The Request Pattern

This document extends the general Observer Pattern with the ability to respond.

Copyright and Language can be found in RFC1

Change Process

This document is governed by the Consensus-Oriented Specification System (COSS).

Goal

This pattern is a combination of “Observer Pattern” found in e.g. Qt and “Request-reply Pattern” found in e.g. web-server communication and is useful in inter-process communication between decoupled, yet associated components of a software architecture design; particularly GUI programming.

                      __________       
                     |          |      
 ____________        |  signal  |        _________
|            |------>|__________|------>|         |
|  graphics  |        __________        |  logic  |
|____________|<------|          |<------|_________|
                     |  signal  |       
                     |__________|

Picture a graphical user interface (graphics) where a button represents performing a command; e.g. running a program.

Traditionally (e.g. in MVP), graphics isn’t actually performing any actions, but merely communicating that this is what the user has requested to have happen.

logic may be subscribed to the events of graphics. When the button within graphics is pressed, an event may be emitted that is received by logic. Once logic is finished performing the requested operation, logic may signal back to graphics that the action has been performed, so as to let graphics illustrate this to the user; e.g. with a notification widget.

In this example, the signal is a one-way stream of information. Data may only be passed from graphics to logic; subject to observer. However as we’ve just seen, there are two (2) signals for any action taking place.

In this scenario, graphics and logic are both observers and they are both subjects; e.g. they both request and they both respond.

# Subject on emitting, observer on receiving.
                    __________       
  subject          |          |        observer
 __________        |          |        _________
|          |------>|__________|------>|         |
|          |        __________        |         |
|__________|<------|          |<------|_________|
                   |          |       
  observer         |__________|        subject

The Request Pattern is a method of distilling this procedure into a single call; the request.

  subject                                observer
 __________         ___________         _________
|          |------>|           |------>|         |
|  button  |       |  request  |       |  logic  |
|__________|<------|___________|<------|_________|
 

Here, an observer is connected to subject via a request.
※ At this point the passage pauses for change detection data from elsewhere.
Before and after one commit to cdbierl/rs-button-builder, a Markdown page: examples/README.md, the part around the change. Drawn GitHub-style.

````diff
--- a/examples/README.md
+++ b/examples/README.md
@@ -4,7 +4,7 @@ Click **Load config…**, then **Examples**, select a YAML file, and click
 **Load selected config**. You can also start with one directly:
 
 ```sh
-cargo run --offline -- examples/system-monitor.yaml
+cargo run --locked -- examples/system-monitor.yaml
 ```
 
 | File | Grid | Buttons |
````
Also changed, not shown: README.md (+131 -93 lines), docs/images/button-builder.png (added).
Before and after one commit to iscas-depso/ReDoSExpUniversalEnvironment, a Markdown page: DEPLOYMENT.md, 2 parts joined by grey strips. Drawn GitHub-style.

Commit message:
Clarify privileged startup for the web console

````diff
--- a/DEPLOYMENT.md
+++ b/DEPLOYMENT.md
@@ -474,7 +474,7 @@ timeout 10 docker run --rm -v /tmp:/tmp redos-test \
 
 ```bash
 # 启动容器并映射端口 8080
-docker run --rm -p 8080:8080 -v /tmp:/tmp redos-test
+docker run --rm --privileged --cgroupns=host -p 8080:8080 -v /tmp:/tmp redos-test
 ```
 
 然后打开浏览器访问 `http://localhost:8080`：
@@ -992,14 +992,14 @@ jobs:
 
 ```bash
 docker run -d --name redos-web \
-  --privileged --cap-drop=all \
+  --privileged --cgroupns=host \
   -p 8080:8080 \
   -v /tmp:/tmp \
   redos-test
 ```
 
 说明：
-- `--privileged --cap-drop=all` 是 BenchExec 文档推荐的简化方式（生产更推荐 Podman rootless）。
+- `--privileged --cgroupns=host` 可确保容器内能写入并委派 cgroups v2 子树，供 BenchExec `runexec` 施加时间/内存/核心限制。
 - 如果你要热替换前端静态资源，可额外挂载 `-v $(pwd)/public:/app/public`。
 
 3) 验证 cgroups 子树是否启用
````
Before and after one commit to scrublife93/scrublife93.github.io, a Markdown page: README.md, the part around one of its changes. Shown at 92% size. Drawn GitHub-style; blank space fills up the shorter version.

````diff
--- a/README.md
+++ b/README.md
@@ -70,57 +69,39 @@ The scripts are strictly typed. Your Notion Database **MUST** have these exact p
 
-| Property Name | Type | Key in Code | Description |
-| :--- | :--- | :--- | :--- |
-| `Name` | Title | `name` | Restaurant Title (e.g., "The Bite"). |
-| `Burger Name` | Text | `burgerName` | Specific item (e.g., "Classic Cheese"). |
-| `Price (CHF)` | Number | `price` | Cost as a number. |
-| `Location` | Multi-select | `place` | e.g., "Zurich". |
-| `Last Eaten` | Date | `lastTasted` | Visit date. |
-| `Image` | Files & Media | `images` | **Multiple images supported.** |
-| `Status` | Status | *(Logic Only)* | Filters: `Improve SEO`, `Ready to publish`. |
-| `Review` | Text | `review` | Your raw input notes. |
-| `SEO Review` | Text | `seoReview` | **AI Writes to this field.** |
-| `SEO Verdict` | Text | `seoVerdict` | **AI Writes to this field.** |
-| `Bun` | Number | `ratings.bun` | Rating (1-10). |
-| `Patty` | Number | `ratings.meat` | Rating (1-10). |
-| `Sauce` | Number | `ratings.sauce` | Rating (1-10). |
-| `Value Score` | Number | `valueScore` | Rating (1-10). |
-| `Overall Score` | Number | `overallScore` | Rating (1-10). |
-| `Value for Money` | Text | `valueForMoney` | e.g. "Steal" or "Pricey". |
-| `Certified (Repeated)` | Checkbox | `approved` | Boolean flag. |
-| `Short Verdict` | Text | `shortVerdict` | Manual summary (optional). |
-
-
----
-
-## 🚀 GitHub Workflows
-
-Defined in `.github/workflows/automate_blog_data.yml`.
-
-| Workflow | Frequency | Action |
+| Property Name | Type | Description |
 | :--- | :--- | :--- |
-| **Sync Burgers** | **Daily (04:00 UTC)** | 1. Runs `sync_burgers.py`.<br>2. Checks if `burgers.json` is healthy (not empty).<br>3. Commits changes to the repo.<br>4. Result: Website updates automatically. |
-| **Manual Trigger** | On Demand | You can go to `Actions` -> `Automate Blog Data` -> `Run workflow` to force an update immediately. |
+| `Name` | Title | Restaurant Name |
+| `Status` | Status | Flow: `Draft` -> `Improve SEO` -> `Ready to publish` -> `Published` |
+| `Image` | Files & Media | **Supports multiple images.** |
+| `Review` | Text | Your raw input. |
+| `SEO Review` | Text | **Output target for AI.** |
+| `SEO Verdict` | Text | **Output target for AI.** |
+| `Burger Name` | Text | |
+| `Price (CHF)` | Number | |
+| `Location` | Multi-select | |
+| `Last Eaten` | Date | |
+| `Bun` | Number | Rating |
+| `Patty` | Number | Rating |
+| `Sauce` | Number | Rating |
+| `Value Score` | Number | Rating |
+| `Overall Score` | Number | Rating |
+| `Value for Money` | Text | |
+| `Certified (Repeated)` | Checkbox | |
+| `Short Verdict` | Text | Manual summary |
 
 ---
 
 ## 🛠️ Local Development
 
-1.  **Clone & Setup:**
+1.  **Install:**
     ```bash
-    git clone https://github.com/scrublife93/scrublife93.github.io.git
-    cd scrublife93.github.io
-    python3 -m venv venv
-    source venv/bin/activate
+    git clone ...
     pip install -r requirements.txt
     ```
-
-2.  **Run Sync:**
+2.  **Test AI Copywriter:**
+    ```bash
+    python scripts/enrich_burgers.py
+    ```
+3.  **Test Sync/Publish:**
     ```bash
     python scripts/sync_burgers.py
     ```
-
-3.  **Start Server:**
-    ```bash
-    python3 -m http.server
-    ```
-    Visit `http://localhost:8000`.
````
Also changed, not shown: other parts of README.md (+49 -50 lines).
The button in this scenario is said to emit a request as opposed to a signal. When button emits a request, the subscribed observer performs the given action and returns a value.

# Trivial example in Python
#  --------------------------------
#
#  Marcus doesn't know his own age 
#
#  --------------------------------- 
>>> observer = type('Marcus', (object,), {})()
>>> observer.get_age = Request()
>>> observer.get_age()
None

# Trivial example in Python
#  --------------------------------
#
#  Mom to the rescue
#
#  --------------------------------- 
>>> observer = type('Marcus', (object,), {})()
>>> observer.get_age = Request()

>>> subject = type('Mom', (object,), {})()
>>> subject.give_age = lambda: 27

>>> observer.get_age.connect(subject.give_age)
>>> observer.get_age()
27

Architecture

Multiple observers

As a side-effect to the given loose-coupling of this pattern, request objects may cope with multiple observers.

In the majority of cases, a request will have 0-1 observers. 0 meaning no one is there to answer the request - in which case it may simply return a null - 1 meaning there is exactly one component potentially capable of fullfilling the request. I say “potentially” because even though in the majority of cases, the return value will be what is expected, but the pattern allows for non-expected return values as well.

                                        _________
                    ___________        |         |
 __________        |           |------>| primary |  # In the cloud
|          |------>|           |<------|_________|
| graphics |       |  request  |        ___________
|__________|<------|           |------>|           |
                   |___________|<------| secondary |  # Local
                                       |___________|
 

Picture another graphical user interface. This one has a button within graphics which requests the factorial of a very high number, requiring phenomenal computational horse-power.

When the button is pressed, graphics sends a request to a worker in the cloud; primary, a remote workstation with plentiful of computational horse-power. When primary has completed performing this task, it returns a value to graphics.

Now, what if the graphics suddenly got cut-off from the internet? primary would no longer be there to fulfill its duties and yet the user is awaiting an answer. In this scenario, another observer may be subscribed to the request, secondary, to fill in for when primary fails. This observer is running the operation locally and thus is a little slower; but, it gets the job done.

This pattern of handling and discarding requests may be called the Strategy Pattern

# Multiple observers example
observer = type('Math', (object,), {})()
observer.get_factorial = pifou.signal.Request()

subject1 = type('CloudService', (object,), {})()
subject2 = type('LocalService', (object,), {})()


def compute_remote():
    # Fails..
    return None


def compute_local():
    time.sleep(1)
    return 27


subject1.give_factorial = compute_remotely  # First one to try
subject2.give_factorial = compute_locally

observer.get_factorial.connect(subject1.give_factorial)
observer.get_factorial.connect(subject2.give_factorial)
observer.get_factorial()